AIM OF THE TASK: The answer must be an exact copy of every record.

EXTRACTED DATA:
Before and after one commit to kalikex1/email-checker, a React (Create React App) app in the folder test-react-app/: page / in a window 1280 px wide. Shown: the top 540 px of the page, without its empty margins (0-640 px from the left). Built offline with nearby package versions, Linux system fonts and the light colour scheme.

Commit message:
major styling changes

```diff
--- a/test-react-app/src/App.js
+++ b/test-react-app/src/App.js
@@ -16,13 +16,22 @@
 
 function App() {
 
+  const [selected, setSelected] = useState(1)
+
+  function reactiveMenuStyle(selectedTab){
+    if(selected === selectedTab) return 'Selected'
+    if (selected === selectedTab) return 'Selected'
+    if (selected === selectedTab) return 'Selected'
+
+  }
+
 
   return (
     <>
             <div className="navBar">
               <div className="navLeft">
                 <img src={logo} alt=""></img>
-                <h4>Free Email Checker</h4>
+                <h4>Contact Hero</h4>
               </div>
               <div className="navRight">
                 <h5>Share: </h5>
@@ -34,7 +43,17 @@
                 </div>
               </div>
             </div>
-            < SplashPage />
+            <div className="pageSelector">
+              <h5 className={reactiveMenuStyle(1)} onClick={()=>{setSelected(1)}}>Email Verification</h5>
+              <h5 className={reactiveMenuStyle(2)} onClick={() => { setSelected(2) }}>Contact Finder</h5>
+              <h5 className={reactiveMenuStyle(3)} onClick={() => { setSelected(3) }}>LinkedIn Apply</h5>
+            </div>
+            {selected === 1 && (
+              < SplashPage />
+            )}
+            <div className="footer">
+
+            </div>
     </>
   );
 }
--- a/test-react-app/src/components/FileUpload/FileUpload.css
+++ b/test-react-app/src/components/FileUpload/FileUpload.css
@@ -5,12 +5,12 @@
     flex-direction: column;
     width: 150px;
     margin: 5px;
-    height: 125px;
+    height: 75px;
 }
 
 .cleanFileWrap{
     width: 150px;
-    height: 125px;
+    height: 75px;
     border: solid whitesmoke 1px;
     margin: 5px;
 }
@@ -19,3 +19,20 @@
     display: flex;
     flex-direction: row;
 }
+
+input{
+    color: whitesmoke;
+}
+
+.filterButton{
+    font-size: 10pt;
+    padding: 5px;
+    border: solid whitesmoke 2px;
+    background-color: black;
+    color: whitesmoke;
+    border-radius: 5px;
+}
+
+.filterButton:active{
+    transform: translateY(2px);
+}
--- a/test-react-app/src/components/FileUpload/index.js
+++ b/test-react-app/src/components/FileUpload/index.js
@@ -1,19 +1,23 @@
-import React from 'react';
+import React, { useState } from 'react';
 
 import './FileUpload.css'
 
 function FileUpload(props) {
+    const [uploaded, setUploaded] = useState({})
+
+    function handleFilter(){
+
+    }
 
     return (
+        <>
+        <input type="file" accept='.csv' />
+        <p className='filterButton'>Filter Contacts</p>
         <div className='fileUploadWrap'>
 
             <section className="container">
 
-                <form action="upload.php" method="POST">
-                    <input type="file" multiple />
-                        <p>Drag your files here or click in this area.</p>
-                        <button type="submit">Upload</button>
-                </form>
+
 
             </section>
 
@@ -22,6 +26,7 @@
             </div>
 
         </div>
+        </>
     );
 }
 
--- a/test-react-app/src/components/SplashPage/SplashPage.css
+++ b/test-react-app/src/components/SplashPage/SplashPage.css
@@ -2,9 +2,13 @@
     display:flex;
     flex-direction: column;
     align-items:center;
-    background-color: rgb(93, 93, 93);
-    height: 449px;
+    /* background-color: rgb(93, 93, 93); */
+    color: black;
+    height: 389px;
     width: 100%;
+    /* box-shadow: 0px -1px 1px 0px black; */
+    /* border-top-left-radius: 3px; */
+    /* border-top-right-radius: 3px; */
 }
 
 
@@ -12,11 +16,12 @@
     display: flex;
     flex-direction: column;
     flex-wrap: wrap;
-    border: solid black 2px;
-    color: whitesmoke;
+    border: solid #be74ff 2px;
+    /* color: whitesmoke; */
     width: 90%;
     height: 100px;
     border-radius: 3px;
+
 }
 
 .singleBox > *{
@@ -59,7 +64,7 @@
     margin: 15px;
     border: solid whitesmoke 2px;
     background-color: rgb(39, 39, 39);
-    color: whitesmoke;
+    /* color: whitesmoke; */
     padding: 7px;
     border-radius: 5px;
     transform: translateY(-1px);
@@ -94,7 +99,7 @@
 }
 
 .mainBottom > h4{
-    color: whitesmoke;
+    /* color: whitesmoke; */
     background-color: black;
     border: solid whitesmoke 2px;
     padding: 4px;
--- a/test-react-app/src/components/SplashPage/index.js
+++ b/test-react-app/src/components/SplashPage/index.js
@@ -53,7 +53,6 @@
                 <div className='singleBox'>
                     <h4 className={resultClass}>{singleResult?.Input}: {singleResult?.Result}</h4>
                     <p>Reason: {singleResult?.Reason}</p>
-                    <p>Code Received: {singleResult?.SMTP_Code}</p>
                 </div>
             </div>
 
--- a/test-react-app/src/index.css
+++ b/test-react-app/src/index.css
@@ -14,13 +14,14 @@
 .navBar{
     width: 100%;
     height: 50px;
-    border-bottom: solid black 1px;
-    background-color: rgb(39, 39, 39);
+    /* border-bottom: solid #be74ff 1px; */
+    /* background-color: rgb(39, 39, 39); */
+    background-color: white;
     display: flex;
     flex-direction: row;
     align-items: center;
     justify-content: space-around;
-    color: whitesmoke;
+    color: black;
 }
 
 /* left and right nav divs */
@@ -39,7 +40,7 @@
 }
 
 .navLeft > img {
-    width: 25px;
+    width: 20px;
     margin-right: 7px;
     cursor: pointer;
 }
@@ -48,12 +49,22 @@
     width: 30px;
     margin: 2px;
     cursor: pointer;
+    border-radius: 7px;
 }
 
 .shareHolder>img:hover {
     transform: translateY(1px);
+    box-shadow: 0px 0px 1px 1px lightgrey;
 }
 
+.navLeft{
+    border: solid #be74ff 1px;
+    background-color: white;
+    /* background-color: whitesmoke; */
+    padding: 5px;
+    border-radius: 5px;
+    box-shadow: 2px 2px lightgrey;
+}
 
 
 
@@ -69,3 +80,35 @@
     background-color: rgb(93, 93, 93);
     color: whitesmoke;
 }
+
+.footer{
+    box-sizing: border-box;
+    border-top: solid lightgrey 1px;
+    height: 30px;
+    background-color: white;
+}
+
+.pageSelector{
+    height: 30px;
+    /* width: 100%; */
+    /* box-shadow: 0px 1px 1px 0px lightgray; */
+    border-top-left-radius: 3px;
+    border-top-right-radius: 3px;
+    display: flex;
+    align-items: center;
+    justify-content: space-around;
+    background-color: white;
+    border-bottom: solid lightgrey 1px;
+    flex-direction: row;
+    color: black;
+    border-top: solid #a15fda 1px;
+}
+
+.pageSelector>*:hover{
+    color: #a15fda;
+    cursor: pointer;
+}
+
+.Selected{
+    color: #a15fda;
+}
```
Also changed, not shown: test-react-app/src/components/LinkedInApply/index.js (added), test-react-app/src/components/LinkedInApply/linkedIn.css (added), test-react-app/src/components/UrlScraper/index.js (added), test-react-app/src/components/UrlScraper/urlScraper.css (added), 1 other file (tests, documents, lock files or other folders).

EXERCISE SOLUTION:
Before and after one commit to kalikex1/email-checker, a React (Create React App) app in the folder test-react-app/: page / in a window 1280 px wide. Shown: the top 540 px of the page, without its empty margins (0-640 px from the left). Built offline with nearby package versions, Linux system fonts and the light colour scheme.

Commit message:
major styling changes

```diff
--- a/test-react-app/src/App.js
+++ b/test-react-app/src/App.js
@@ -16,13 +16,22 @@
 
 function App() {
 
+  const [selected, setSelected] = useState(1)
+
+  function reactiveMenuStyle(selectedTab){
+    if(selected === selectedTab) return 'Selected'
+    if (selected === selectedTab) return 'Selected'
+    if (selected === selectedTab) return 'Selected'
+
+  }
+
 
   return (
     <>
             <div className="navBar">
               <div className="navLeft">
                 <img src={logo} alt=""></img>
-                <h4>Free Email Checker</h4>
+                <h4>Contact Hero</h4>
               </div>
               <div className="navRight">
                 <h5>Share: </h5>
@@ -34,7 +43,17 @@
                 </div>
               </div>
             </div>
-            < SplashPage />
+            <div className="pageSelector">
+              <h5 className={reactiveMenuStyle(1)} onClick={()=>{setSelected(1)}}>Email Verification</h5>
+              <h5 className={reactiveMenuStyle(2)} onClick={() => { setSelected(2) }}>Contact Finder</h5>
+              <h5 className={reactiveMenuStyle(3)} onClick={() => { setSelected(3) }}>LinkedIn Apply</h5>
+            </div>
+            {selected === 1 && (
+              < SplashPage />
+            )}
+            <div className="footer">
+
+            </div>
     </>
   );
 }
--- a/test-react-app/src/components/FileUpload/FileUpload.css
+++ b/test-react-app/src/components/FileUpload/FileUpload.css
@@ -5,12 +5,12 @@
     flex-direction: column;
     width: 150px;
     margin: 5px;
-    height: 125px;
+    height: 75px;
 }
 
 .cleanFileWrap{
     width: 150px;
-    height: 125px;
+    height: 75px;
     border: solid whitesmoke 1px;
     margin: 5px;
 }
@@ -19,3 +19,20 @@
     display: flex;
     flex-direction: row;
 }
+
+input{
+    color: whitesmoke;
+}
+
+.filterButton{
+    font-size: 10pt;
+    padding: 5px;
+    border: solid whitesmoke 2px;
+    background-color: black;
+    color: whitesmoke;
+    border-radius: 5px;
+}
+
+.filterButton:active{
+    transform: translateY(2px);
+}
--- a/test-react-app/src/components/FileUpload/index.js
+++ b/test-react-app/src/components/FileUpload/index.js
@@ -1,19 +1,23 @@
-import React from 'react';
+import React, { useState } from 'react';
 
 import './FileUpload.css'
 
 function FileUpload(props) {
+    const [uploaded, setUploaded] = useState({})
+
+    function handleFilter(){
+
+    }
 
     return (
+        <>
+        <input type="file" accept='.csv' />
+        <p className='filterButton'>Filter Contacts</p>
         <div className='fileUploadWrap'>
 
             <section className="container">
 
-                <form action="upload.php" method="POST">
-                    <input type="file" multiple />
-                        <p>Drag your files here or click in this area.</p>
-                        <button type="submit">Upload</button>
-                </form>
+
 
             </section>
 
@@ -22,6 +26,7 @@
             </div>
 
         </div>
+        </>
     );
 }
 
--- a/test-react-app/src/components/SplashPage/SplashPage.css
+++ b/test-react-app/src/components/SplashPage/SplashPage.css
@@ -2,9 +2,13 @@
     display:flex;
     flex-direction: column;
     align-items:center;
-    background-color: rgb(93, 93, 93);
-    height: 449px;
+    /* background-color: rgb(93, 93, 93); */
+    color: black;
+    height: 389px;
     width: 100%;
+    /* box-shadow: 0px -1px 1px 0px black; */
+    /* border-top-left-radius: 3px; */
+    /* border-top-right-radius: 3px; */
 }
 
 
@@ -12,11 +16,12 @@
     display: flex;
     flex-direction: column;
     flex-wrap: wrap;
-    border: solid black 2px;
-    color: whitesmoke;
+    border: solid #be74ff 2px;
+    /* color: whitesmoke; */
     width: 90%;
     height: 100px;
     border-radius: 3px;
+
 }
 
 .singleBox > *{
@@ -59,7 +64,7 @@
     margin: 15px;
     border: solid whitesmoke 2px;
     background-color: rgb(39, 39, 39);
-    color: whitesmoke;
+    /* color: whitesmoke; */
     padding: 7px;
     border-radius: 5px;
     transform: translateY(-1px);
@@ -94,7 +99,7 @@
 }
 
 .mainBottom > h4{
-    color: whitesmoke;
+    /* color: whitesmoke; */
     background-color: black;
     border: solid whitesmoke 2px;
     padding: 4px;
--- a/test-react-app/src/components/SplashPage/index.js
+++ b/test-react-app/src/components/SplashPage/index.js
@@ -53,7 +53,6 @@
                 <div className='singleBox'>
                     <h4 className={resultClass}>{singleResult?.Input}: {singleResult?.Result}</h4>
                     <p>Reason: {singleResult?.Reason}</p>
-                    <p>Code Received: {singleResult?.SMTP_Code}</p>
                 </div>
             </div>
 
--- a/test-react-app/src/index.css
+++ b/test-react-app/src/index.css
@@ -14,13 +14,14 @@
 .navBar{
     width: 100%;
     height: 50px;
-    border-bottom: solid black 1px;
-    background-color: rgb(39, 39, 39);
+    /* border-bottom: solid #be74ff 1px; */
+    /* background-color: rgb(39, 39, 39); */
+    background-color: white;
     display: flex;
     flex-direction: row;
     align-items: center;
     justify-content: space-around;
-    color: whitesmoke;
+    color: black;
 }
 
 /* left and right nav divs */
@@ -39,7 +40,7 @@
 }
 
 .navLeft > img {
-    width: 25px;
+    width: 20px;
     margin-right: 7px;
     cursor: pointer;
 }
@@ -48,12 +49,22 @@
     width: 30px;
     margin: 2px;
     cursor: pointer;
+    border-radius: 7px;
 }
 
 .shareHolder>img:hover {
     transform: translateY(1px);
+    box-shadow: 0px 0px 1px 1px lightgrey;
 }
 
+.navLeft{
+    border: solid #be74ff 1px;
+    background-color: white;
+    /* background-color: whitesmoke; */
+    padding: 5px;
+    border-radius: 5px;
+    box-shadow: 2px 2px lightgrey;
+}
 
 
 
@@ -69,3 +80,35 @@
     background-color: rgb(93, 93, 93);
     color: whitesmoke;
 }
+
+.footer{
+    box-sizing: border-box;
+    border-top: solid lightgrey 1px;
+    height: 30px;
+    background-color: white;
+}
+
+.pageSelector{
+    height: 30px;
+    /* width: 100%; */
+    /* box-shadow: 0px 1px 1px 0px lightgray; */
+    border-top-left-radius: 3px;
+    border-top-right-radius: 3px;
+    display: flex;
+    align-items: center;
+    justify-content: space-around;
+    background-color: white;
+    border-bottom: solid lightgrey 1px;
+    flex-direction: row;
+    color: black;
+    border-top: solid #a15fda 1px;
+}
+
+.pageSelector>*:hover{
+    color: #a15fda;
+    cursor: pointer;
+}
+
+.Selected{
+    color: #a15fda;
+}
```
Also changed, not shown: test-react-app/src/components/LinkedInApply/index.js (added), test-react-app/src/components/LinkedInApply/linkedIn.css (added), test-react-app/src/components/UrlScraper/index.js (added), test-react-app/src/components/UrlScraper/urlScraper.css (added), 1 other file (tests, documents, lock files or other folders).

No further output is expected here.